Hi everyone, I am writing this one even before I get to the blog post so that you are all prepared for the next class tomorrow.
Here is what you should come prepared to do:
- Spend a little time thinking about your prototype between now and tomorrow. How would you realize it, and what kind of user would you like to test it on?
- In the first hour of class, we will ask you to building your prototype. This means, using materials in class to make your prototype real in the world. We are giving you the first half hour to gather with your team, build a first iteration of your prototype together and then, go to the Mix & Make (an event being hosted at the d.school) and gather people with which to test your idea.
- You will test your prototype with them, gather feedback and then be given a chance to iterate on that prototype.
- Then, you will test again with special guests we have invited to the class to join us at 7pm.

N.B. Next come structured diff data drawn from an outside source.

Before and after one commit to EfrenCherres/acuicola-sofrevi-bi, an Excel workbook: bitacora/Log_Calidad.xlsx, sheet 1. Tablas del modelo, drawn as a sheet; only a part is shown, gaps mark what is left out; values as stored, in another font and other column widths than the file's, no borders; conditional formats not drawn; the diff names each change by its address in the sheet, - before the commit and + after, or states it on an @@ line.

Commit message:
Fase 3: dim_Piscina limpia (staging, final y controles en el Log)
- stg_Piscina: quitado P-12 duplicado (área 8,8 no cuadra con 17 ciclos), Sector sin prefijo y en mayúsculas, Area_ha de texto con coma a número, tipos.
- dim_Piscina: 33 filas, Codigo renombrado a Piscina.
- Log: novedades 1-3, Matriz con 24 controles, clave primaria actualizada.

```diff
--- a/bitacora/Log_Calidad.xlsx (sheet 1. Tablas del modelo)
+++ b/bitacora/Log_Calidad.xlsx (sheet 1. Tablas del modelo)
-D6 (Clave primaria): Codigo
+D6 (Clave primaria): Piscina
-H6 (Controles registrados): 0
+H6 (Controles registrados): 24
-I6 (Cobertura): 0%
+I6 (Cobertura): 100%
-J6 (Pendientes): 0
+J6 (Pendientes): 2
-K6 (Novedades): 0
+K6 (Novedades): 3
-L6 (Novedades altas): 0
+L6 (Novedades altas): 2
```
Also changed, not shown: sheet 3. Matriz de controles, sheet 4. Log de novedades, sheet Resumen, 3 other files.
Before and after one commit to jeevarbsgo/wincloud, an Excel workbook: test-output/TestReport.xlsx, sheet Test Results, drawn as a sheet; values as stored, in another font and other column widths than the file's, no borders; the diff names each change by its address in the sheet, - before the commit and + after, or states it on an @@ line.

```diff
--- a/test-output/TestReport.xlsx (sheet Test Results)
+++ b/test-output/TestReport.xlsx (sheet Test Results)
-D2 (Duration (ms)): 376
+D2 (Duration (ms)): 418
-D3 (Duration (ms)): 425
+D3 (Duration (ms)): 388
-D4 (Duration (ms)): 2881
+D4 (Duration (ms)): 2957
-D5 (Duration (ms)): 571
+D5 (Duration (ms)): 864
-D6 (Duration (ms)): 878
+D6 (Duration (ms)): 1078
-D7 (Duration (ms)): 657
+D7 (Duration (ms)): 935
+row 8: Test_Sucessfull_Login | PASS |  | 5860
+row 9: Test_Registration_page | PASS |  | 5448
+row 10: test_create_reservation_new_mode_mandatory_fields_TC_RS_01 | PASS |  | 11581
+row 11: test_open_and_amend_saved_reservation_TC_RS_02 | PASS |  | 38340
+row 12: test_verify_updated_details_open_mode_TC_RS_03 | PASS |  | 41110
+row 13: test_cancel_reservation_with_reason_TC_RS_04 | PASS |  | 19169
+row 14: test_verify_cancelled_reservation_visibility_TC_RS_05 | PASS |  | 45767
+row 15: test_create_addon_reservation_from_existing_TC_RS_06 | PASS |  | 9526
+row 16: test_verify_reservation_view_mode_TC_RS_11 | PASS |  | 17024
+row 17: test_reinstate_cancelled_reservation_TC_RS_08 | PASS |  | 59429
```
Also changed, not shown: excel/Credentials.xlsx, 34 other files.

Now, based on feedback from last class, I wanted to take this opportunity to dive back into empathy, prototyping and testing for a second.
You are all, by now, familiar with the design thinking process as a linear series of events:
But design thinking is actually cyclical. The magic of the process is that, in testing, you are actually engaging in empathy all over again. The point of testing a prototype isn’t to sell the product, as I mentioned in class. Instead, it is meant to help you learn more about your user and dive deeper into your design space. So, that means the process looks more like this:
This is why iterating is so important. Now, someone asked why we engage in empathy. I think, now that you all have been through your interviews, you have been able to see a little bit about why empathy (more than interviewing) matters. Also, a tour through the applications and sites yesterday should be evidence of the importance of knowing who your user is, meeting their needs and claiming the agency to push (hard!) against held assumptions. As we outline in the Bootcamp Bootleg, one of the d.school’s most comprehensive guides on design thinking process:
“Engaging with people directly reveals a tremendous amount about the way they think and the values they hold. Sometimes these thoughts and values are not obvious to the people who hold them. A deep engagement can surprise both the designer and the designee by the unanticipated insights that are
revealed. The stories that people tell and the things that people say they do—even if they are different from what they actually do—are strong indicators of their deeply held beliefs about the way the world is. Good designs are built on a solid understanding of these kinds of beliefs and values.”
Now, when you go about testing, you are going to want to make sure that you do the following:
- Establish roles: Who on your team is doing what when you are engaging your user in testing? Who is bringing them into the prototype? Who is recording feedback? Everyone should have a role to play. You should have a host, an actor and an observer, at the very least.
- Remember TESTING = EMPATHY. Ask open-ended questions and explore your user’s experience. What are they seeing and feeling when they engage with your prototype.
- Be sure to set the context of your prototype, let them experience it (don’t over-explain or make excuses for your work). Watch your user engage and … keep … asking … questions.
Speaking of asking questions, if you have any for us, please feel free to post them here! Also, a quick note on why we asked you to draw your prototype first. At the d.school, one of the core principles we teach is this: Show, don’t tell. We call on students to bias towards action and show what they want to realize in the world rather than tell us about it or write it out. We are calling on you to exercise your creative agency, grow your creative confidence and discover new ways to communicate your ideas. So, thanks for going along with us on this!